== WORK REQUIRED ==
Using the listing that follows, return every line with the word "useFaq".

Top of THE INPUT

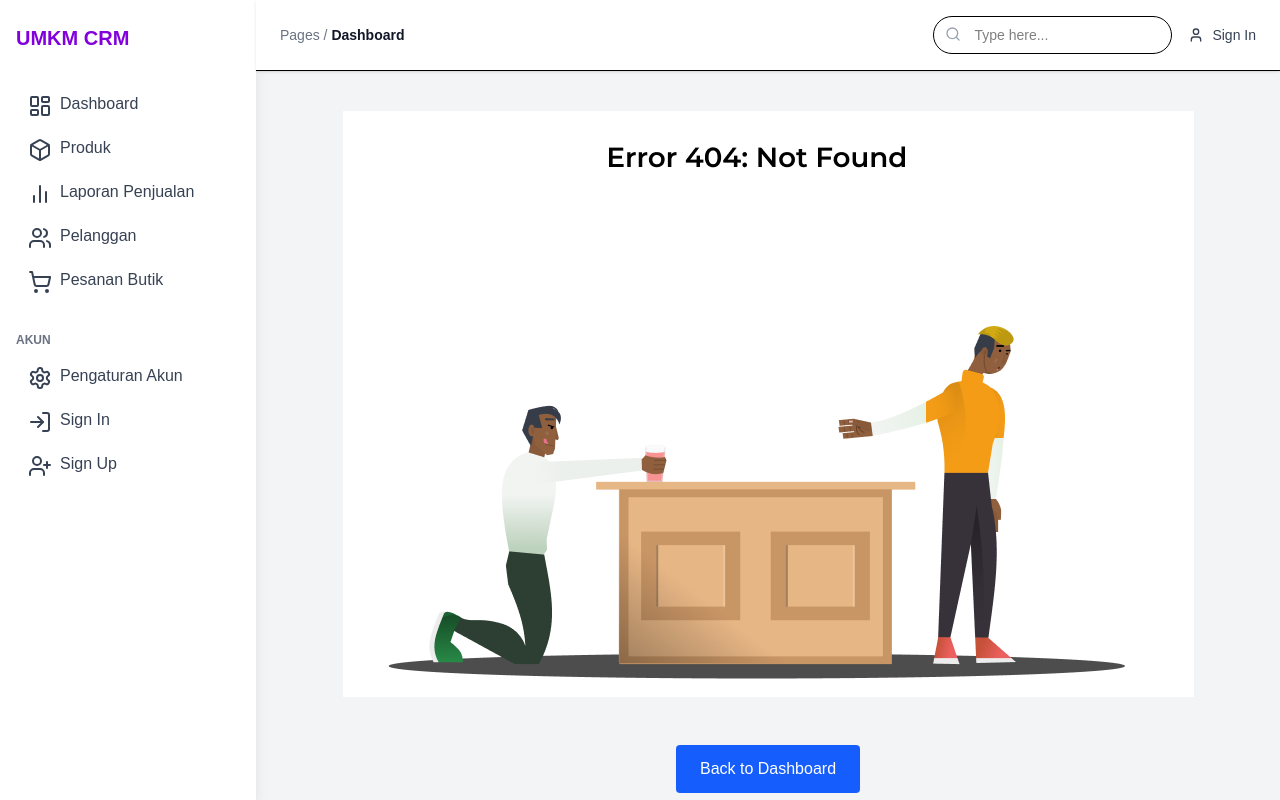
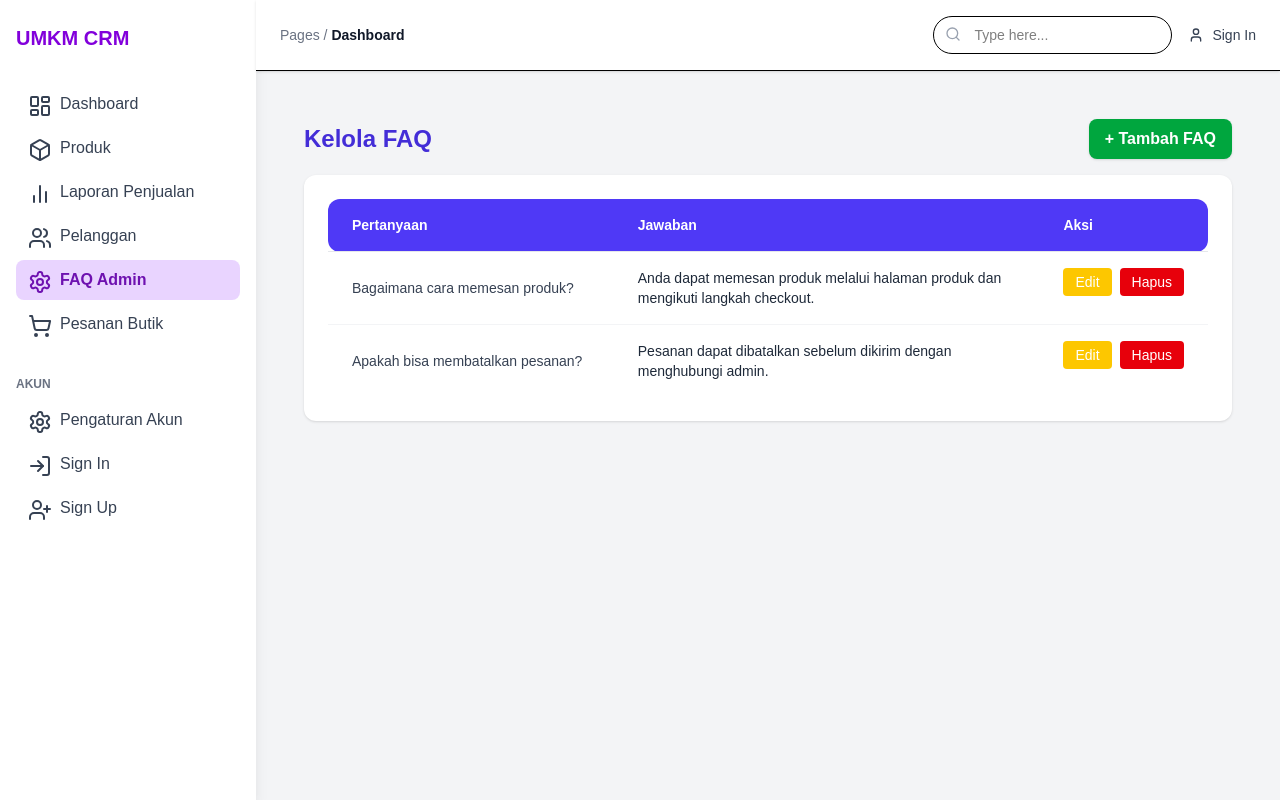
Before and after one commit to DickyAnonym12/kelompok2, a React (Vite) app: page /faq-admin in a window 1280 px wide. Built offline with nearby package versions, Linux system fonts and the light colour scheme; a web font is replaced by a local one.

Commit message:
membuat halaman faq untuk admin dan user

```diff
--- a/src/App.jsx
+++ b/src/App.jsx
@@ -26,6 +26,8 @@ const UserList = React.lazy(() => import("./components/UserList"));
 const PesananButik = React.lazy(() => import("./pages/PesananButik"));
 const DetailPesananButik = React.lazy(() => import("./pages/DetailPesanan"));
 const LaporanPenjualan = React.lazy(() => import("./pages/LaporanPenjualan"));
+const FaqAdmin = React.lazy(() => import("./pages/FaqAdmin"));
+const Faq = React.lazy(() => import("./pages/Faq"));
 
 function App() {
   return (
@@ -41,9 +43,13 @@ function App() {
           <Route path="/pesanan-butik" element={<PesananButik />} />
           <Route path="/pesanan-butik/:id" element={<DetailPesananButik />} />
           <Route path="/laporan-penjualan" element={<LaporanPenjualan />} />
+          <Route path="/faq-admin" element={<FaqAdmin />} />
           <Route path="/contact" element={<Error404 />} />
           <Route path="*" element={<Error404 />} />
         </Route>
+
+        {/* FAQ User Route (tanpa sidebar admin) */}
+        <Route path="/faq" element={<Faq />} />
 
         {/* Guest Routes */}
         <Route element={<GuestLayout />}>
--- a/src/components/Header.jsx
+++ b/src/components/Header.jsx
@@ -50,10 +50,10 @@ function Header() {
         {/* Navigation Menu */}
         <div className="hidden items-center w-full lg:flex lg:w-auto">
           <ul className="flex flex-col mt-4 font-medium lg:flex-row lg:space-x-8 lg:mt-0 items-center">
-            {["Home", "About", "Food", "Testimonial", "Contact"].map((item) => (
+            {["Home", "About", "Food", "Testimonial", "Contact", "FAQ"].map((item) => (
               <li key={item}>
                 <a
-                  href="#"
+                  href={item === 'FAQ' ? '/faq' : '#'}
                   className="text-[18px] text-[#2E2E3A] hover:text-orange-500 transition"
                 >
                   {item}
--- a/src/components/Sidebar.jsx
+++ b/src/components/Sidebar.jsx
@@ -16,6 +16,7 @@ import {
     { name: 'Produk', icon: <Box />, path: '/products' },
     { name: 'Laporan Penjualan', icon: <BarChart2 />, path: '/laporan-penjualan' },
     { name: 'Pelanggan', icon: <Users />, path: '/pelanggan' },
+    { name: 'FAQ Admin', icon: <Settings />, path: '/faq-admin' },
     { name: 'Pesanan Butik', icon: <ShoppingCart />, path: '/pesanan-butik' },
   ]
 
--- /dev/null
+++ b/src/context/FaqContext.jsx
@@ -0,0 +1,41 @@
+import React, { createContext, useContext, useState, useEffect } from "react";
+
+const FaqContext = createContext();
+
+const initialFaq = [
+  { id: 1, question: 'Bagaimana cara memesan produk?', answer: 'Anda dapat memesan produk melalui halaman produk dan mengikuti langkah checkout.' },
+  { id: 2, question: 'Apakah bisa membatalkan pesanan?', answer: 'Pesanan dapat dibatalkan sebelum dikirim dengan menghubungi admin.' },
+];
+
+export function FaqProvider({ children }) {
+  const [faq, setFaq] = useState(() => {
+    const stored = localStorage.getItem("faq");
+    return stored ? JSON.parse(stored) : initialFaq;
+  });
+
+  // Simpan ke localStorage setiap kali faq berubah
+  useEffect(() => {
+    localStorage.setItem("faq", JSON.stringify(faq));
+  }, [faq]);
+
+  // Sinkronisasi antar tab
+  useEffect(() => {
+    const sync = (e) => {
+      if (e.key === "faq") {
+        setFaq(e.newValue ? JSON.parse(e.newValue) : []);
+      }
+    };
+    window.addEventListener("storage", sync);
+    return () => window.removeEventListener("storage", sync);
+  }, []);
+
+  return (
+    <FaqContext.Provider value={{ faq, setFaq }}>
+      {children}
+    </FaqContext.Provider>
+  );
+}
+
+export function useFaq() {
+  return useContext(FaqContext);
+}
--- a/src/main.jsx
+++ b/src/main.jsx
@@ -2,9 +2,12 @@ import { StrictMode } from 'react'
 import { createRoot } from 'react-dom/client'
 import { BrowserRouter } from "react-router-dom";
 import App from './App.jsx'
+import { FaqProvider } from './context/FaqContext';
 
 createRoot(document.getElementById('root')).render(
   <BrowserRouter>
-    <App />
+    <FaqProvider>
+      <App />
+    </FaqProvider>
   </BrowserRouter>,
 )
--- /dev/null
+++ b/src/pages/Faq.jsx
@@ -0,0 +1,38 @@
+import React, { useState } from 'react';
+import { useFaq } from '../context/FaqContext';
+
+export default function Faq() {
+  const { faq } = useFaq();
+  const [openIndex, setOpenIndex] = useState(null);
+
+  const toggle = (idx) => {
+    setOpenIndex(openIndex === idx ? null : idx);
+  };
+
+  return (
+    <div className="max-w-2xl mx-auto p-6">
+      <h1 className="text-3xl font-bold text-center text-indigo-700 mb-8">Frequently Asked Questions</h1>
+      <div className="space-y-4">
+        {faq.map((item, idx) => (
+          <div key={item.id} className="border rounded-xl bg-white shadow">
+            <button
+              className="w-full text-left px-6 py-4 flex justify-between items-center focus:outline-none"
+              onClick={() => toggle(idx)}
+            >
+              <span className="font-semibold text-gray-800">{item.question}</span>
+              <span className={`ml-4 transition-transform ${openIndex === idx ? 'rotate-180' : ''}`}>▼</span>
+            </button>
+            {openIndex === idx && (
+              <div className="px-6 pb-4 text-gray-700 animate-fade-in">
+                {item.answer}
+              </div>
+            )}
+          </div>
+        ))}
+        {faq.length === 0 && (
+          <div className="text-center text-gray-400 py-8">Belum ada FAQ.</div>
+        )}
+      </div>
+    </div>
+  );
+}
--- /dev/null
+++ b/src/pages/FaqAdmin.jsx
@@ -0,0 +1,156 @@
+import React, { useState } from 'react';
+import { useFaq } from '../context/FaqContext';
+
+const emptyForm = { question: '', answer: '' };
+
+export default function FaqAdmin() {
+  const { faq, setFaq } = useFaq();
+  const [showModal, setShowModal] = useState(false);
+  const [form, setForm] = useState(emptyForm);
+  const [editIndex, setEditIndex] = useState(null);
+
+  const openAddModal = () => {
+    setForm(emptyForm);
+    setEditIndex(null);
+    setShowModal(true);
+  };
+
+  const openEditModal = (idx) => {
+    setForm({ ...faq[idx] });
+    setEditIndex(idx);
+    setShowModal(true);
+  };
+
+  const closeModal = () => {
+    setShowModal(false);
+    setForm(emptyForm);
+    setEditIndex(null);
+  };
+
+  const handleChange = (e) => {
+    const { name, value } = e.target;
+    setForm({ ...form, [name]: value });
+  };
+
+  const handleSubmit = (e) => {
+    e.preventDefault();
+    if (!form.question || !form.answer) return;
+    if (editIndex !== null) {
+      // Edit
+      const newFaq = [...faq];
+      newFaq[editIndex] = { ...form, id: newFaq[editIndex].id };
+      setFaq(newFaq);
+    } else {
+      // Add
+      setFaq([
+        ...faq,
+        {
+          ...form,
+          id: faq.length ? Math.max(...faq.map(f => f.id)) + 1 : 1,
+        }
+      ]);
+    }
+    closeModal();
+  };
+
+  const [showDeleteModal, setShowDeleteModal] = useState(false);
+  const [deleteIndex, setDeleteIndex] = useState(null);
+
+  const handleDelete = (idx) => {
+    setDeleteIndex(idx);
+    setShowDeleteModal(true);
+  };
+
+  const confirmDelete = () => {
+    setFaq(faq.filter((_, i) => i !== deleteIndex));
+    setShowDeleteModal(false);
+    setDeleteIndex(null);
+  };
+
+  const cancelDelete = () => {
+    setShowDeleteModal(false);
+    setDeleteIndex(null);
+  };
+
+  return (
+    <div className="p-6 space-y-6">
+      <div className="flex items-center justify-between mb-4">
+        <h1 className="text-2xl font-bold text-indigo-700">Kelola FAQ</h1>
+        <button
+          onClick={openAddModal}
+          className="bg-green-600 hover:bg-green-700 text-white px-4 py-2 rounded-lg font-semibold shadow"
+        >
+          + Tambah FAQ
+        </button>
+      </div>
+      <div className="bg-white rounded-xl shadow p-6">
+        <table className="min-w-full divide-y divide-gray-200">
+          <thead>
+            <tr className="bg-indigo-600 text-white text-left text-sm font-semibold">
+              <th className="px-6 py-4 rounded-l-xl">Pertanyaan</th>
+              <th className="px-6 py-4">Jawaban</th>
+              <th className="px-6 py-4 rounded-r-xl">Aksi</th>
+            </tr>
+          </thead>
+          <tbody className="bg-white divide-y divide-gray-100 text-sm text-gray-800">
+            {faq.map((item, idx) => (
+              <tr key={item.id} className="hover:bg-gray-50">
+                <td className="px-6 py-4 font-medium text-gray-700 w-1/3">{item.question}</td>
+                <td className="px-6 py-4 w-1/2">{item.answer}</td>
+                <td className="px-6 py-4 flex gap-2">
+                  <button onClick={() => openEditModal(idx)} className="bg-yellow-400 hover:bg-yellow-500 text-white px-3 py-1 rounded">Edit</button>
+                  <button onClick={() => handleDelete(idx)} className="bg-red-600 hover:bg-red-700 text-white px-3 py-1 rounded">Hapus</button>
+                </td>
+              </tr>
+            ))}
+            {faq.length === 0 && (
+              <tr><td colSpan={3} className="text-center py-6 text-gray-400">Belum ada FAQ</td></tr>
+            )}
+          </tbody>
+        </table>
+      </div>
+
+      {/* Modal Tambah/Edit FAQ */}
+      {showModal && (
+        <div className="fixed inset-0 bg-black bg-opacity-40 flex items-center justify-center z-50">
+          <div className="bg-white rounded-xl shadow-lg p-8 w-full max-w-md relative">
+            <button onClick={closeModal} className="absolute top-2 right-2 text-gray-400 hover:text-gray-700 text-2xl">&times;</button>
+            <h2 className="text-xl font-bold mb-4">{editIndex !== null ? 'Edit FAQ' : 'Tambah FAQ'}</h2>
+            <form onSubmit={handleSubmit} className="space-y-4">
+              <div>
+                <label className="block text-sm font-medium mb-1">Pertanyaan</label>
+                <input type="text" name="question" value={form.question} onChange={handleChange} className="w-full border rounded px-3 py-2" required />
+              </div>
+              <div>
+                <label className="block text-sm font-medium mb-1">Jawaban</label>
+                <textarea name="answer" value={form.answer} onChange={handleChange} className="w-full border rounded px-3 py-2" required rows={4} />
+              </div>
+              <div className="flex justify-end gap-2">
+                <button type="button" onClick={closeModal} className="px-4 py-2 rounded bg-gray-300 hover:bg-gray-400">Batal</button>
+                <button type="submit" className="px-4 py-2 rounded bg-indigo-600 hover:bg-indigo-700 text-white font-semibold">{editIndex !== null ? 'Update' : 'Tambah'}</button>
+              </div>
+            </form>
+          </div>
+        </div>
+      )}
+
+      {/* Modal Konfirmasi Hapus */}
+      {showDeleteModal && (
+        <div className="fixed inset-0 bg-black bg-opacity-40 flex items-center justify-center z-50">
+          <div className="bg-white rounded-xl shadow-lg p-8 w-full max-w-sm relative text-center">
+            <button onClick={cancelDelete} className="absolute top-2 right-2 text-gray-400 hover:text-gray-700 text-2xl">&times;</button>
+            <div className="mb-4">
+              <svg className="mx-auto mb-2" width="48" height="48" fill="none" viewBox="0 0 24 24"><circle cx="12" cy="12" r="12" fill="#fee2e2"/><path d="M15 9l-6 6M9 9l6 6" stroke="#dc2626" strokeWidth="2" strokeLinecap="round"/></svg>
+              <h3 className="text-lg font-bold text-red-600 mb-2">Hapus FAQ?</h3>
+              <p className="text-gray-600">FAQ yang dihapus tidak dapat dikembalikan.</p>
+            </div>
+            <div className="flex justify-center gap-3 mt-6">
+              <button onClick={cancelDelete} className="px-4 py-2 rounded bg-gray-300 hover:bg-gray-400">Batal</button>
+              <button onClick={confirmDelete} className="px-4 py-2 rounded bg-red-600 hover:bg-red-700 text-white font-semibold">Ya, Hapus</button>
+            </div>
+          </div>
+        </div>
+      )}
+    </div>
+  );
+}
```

Bottom of THE INPUT

== WRITTEN RESPONSE ==
+export function useFaq() {
+import { useFaq } from '../context/FaqContext';
+  const { faq } = useFaq();
+import { useFaq } from '../context/FaqContext';
+  const { faq, setFaq } = useFaq();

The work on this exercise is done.